*Schneider’s largest Smart Grid deal to date was its acquisition of Spain’s Telvent for $2 billion. This has given Schneider a booming business in smart meter integration, SCADA and distribution grid management systems. In September the two announced new integration capabilities between grid and building-side gear, as well as pulling Telvent’s weather forecasting smarts into the grid management mix. Smaller buys include 2011’s purchase of Virginia-based data center tech vendor Lee Technologies and Indian cabling giant SmartLink Network Systems for $112 million, as well as the Dec.2010 purchase of French energy analysis software vendors Vizelia and D5X for undisclosed sums. Internationally, Schneider’s recent acquisitions include Indian industrial energy management company Conzerv, Brazilian power conditioning firm Microsol Tecnologia, Australian automation company SCADA group and Russian power equipment vendor Electroshield-TM.
*Siemens' have been relatively quiet on acquiring smart grid businesses until December, when they purchased data management start-up eMeter for approximately $200m. Siemens was a long-time partner and investor in the San Mateo, Calif.-based start-up, and while most of eMeter’s business lies in the smart meter space, it has been working with it to link smart meters and distribution grid systems in a way that could serve ADR functions. In January, it announced plans for a $381 million cash acquisition of RuggedCom, a Canadian maker of hardened grid and substation routers.
*GE deals so far have been concentrated in power equipment and hardware, though it has bought Australian grid software vendor Opal Software to gain entry to the Asia-Pacific market. GE also recently promised to spend up to $1 billion on company-side software development through 2015, a push that includes a new development center in northern California. GE is already a major player in distribution grid management software and hardware. In the last quarter of 2011 it launched a new smart-grid-as-a-service business line that could give smaller, more cash-strapped utilities the opportunity to integrate DA systems into their smart meter, demand response or other smart grid deployments.

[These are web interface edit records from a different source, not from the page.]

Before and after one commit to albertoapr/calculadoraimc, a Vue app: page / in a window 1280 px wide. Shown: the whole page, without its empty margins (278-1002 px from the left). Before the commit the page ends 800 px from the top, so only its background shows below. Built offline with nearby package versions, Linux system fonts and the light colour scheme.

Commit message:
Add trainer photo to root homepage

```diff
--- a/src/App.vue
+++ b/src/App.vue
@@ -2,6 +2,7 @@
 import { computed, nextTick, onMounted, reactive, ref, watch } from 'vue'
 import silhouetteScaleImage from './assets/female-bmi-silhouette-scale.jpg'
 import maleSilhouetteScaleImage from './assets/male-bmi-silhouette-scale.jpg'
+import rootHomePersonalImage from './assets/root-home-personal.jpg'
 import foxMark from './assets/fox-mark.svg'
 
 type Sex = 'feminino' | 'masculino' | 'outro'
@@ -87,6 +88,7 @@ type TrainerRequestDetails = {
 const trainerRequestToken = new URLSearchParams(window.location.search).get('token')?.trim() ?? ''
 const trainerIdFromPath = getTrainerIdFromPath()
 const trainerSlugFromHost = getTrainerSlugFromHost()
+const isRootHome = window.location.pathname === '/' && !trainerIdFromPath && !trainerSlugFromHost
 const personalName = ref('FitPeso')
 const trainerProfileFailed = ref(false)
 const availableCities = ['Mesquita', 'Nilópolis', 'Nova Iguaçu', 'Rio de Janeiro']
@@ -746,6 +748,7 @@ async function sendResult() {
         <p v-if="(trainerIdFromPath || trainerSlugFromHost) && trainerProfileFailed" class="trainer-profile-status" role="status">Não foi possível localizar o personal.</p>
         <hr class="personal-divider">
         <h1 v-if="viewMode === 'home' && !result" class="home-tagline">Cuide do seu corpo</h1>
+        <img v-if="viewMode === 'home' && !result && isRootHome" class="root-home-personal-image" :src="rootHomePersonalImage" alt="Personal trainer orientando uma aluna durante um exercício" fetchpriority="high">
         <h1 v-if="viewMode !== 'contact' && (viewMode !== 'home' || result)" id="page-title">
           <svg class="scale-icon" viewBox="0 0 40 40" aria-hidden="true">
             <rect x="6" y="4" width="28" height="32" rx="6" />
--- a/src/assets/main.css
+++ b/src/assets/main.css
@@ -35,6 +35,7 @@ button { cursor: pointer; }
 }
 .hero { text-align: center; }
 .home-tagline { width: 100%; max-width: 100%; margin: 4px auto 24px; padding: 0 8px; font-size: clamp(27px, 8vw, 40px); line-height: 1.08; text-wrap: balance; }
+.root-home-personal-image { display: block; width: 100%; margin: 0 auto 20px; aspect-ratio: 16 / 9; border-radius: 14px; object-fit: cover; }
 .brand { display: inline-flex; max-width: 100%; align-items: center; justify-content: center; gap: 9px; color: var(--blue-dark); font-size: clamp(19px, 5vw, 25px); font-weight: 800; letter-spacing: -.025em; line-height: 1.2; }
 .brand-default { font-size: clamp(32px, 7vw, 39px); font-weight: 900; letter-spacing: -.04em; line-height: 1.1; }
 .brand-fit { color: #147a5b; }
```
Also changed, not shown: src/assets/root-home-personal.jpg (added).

IT & Communications Companies are Moving into the ADR Space
Communications technology is a very important component of ADR. Smart Grid badly needs the IT & Communications; Companies technical expertise in collecting the vast quantity of data and making it actionable. In addition ICT companies have their eye on the IoT and this is one reason why they have entered the Smart Grid business. ‚Â In 2010 the IT and communications companies made their first forays into the Smart Grid space. In September Cisco completed its acquisition of privately held Arch Rock Corporation, a pioneer in IP-based wireless network technology for Smart Grid applications. Based in San Francisco, Arch Rock should accelerate Cisco's ability to facilitate the utility industry's transition to an open and interoperable Smart Grid by enabling Cisco to offer a comprehensive and highly secure advanced metering infrastructure solution that is fully IP and open-standards based.
Since then ESCO Technologies acquired Xtensible Solutions,the thought leader in Enterprise Information Management Strategy, and a leading provider of semantic based information management and integration solutions to the utility industry worldwide. Xtensible will be included as part of ESCO's Utility Solutions Group and will be closely aligned with Aclara Software in providing best-in-class software services and products. In January 2011 Qualcomm acquired Atheros for $3.1 billion. Atheros is a leader in innovative technologies for wireless and wired local area connectivity in the computing, networking and consumer electronics industries. The acquisition is intended to help accelerate the expansion of Qualcomm's technologies and platforms to new businesses beyond cellular and provide access to significant new growth opportunities including Smart Grid. Expect more ICT companies to buy into the Smart Grid business over the next five years.